(Web interface edit records)
***
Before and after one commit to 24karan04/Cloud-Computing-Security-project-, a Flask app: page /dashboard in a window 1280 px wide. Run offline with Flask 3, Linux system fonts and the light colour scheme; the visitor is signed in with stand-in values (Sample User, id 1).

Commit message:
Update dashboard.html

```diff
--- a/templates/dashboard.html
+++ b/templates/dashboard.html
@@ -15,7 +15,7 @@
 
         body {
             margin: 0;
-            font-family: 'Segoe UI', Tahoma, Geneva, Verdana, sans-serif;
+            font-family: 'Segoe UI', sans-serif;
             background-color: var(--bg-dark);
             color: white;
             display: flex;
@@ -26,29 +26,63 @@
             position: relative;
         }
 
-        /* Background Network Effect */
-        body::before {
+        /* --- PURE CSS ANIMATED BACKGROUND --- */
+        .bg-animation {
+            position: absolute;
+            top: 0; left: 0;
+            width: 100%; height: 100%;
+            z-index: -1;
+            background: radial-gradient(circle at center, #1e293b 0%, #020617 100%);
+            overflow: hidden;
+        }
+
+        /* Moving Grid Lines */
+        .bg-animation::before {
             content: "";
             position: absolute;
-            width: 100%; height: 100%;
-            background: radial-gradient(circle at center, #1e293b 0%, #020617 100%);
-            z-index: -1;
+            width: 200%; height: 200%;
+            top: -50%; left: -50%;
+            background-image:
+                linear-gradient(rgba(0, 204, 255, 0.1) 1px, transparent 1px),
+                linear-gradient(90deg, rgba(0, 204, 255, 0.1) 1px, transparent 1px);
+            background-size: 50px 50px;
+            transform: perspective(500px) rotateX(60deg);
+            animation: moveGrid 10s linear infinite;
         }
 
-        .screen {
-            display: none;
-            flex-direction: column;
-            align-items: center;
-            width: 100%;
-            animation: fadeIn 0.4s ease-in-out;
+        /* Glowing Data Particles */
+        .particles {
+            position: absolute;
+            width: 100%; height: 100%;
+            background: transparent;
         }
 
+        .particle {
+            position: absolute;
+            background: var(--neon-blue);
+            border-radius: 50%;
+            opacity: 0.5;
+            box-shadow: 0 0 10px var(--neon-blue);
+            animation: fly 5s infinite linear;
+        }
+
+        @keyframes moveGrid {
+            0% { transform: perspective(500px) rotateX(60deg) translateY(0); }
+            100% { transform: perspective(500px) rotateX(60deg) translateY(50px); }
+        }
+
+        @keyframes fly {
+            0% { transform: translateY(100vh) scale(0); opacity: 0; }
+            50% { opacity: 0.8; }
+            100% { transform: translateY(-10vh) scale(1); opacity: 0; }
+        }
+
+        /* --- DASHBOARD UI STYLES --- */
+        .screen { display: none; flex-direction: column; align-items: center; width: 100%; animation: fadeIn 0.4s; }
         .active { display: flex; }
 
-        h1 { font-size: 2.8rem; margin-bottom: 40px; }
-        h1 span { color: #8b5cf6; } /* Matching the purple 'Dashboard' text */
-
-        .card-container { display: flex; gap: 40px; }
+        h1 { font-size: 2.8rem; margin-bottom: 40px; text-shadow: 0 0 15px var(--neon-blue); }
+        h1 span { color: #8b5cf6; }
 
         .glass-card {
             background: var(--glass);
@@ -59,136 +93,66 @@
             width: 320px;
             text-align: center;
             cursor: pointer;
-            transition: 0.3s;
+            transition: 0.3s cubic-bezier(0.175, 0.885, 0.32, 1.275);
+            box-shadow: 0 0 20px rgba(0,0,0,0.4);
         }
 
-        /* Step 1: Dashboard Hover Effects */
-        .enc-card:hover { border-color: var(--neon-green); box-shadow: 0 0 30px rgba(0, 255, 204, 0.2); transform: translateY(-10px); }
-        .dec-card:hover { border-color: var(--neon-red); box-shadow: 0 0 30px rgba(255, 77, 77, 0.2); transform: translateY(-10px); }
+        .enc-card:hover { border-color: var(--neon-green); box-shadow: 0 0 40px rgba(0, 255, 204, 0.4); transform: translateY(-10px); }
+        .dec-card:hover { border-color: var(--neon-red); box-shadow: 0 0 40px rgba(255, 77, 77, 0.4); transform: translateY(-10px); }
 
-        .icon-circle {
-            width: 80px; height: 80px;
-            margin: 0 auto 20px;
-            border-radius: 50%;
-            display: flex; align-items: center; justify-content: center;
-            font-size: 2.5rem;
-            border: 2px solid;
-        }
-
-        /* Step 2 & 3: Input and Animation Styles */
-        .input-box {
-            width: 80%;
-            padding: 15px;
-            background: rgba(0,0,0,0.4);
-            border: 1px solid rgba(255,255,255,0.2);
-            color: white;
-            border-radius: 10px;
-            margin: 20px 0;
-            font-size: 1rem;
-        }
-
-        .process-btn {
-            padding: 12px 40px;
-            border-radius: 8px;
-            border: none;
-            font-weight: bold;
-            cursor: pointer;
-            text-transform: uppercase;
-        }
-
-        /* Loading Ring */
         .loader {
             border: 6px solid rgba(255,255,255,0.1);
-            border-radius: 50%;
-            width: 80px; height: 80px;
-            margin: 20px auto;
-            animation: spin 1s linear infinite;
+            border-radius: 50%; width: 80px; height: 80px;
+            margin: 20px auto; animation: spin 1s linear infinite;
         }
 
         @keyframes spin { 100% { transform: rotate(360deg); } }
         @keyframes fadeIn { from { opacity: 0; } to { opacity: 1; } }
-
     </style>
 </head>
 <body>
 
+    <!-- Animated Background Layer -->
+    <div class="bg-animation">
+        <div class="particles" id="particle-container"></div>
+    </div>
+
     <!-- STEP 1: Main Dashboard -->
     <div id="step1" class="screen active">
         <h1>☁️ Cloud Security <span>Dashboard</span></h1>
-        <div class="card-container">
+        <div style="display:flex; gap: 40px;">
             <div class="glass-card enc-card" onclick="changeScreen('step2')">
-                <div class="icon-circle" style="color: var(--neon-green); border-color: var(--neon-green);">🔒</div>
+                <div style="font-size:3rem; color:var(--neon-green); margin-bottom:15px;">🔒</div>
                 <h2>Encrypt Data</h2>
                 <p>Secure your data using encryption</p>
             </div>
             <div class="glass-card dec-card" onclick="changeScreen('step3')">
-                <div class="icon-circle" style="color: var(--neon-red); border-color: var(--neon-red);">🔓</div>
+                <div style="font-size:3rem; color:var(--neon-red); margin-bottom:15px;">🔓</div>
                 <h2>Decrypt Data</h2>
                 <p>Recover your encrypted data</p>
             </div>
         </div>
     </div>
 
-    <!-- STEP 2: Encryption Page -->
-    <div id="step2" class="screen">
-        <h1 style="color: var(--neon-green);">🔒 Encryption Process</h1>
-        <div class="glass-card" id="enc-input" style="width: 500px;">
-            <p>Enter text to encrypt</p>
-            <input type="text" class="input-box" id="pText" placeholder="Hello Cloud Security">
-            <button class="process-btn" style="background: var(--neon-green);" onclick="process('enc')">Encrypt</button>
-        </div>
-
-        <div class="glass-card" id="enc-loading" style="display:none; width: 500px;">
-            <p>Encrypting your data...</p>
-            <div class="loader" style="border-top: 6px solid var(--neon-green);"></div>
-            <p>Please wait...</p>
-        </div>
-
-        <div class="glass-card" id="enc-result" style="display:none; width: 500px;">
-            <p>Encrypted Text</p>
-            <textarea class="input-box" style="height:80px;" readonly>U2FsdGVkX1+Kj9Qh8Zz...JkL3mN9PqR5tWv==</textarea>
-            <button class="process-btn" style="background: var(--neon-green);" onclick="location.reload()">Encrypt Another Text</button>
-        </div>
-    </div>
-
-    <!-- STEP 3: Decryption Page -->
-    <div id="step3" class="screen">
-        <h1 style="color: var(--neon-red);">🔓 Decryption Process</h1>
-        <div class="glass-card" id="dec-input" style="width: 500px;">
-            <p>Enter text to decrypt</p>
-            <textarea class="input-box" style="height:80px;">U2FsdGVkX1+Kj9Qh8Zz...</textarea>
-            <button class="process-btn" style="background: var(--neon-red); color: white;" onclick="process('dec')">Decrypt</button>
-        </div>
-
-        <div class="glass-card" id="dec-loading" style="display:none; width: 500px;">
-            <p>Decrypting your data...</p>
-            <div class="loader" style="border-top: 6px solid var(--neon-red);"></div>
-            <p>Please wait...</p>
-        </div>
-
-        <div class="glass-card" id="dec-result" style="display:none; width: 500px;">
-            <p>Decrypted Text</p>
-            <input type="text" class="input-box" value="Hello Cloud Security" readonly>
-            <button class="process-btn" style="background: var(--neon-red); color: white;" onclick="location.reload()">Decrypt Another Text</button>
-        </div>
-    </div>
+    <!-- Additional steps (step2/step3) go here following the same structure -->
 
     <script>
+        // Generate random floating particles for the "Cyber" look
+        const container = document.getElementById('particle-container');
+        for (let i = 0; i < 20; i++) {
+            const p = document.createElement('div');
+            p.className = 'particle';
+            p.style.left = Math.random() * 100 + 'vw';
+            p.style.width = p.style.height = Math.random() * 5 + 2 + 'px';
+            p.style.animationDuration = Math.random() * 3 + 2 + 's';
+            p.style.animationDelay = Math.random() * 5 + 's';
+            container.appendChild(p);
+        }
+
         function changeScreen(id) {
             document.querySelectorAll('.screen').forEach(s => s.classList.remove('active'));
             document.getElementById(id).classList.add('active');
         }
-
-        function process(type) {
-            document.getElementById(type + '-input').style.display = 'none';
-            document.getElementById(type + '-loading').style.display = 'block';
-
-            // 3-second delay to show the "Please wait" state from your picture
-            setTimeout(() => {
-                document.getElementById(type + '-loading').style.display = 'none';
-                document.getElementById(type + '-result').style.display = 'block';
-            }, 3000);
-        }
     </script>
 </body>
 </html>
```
***
■ **Your task**:
In the data above, how many lines carry the string "left"? Only the number should be given.

■ **Solution to the problem**:
3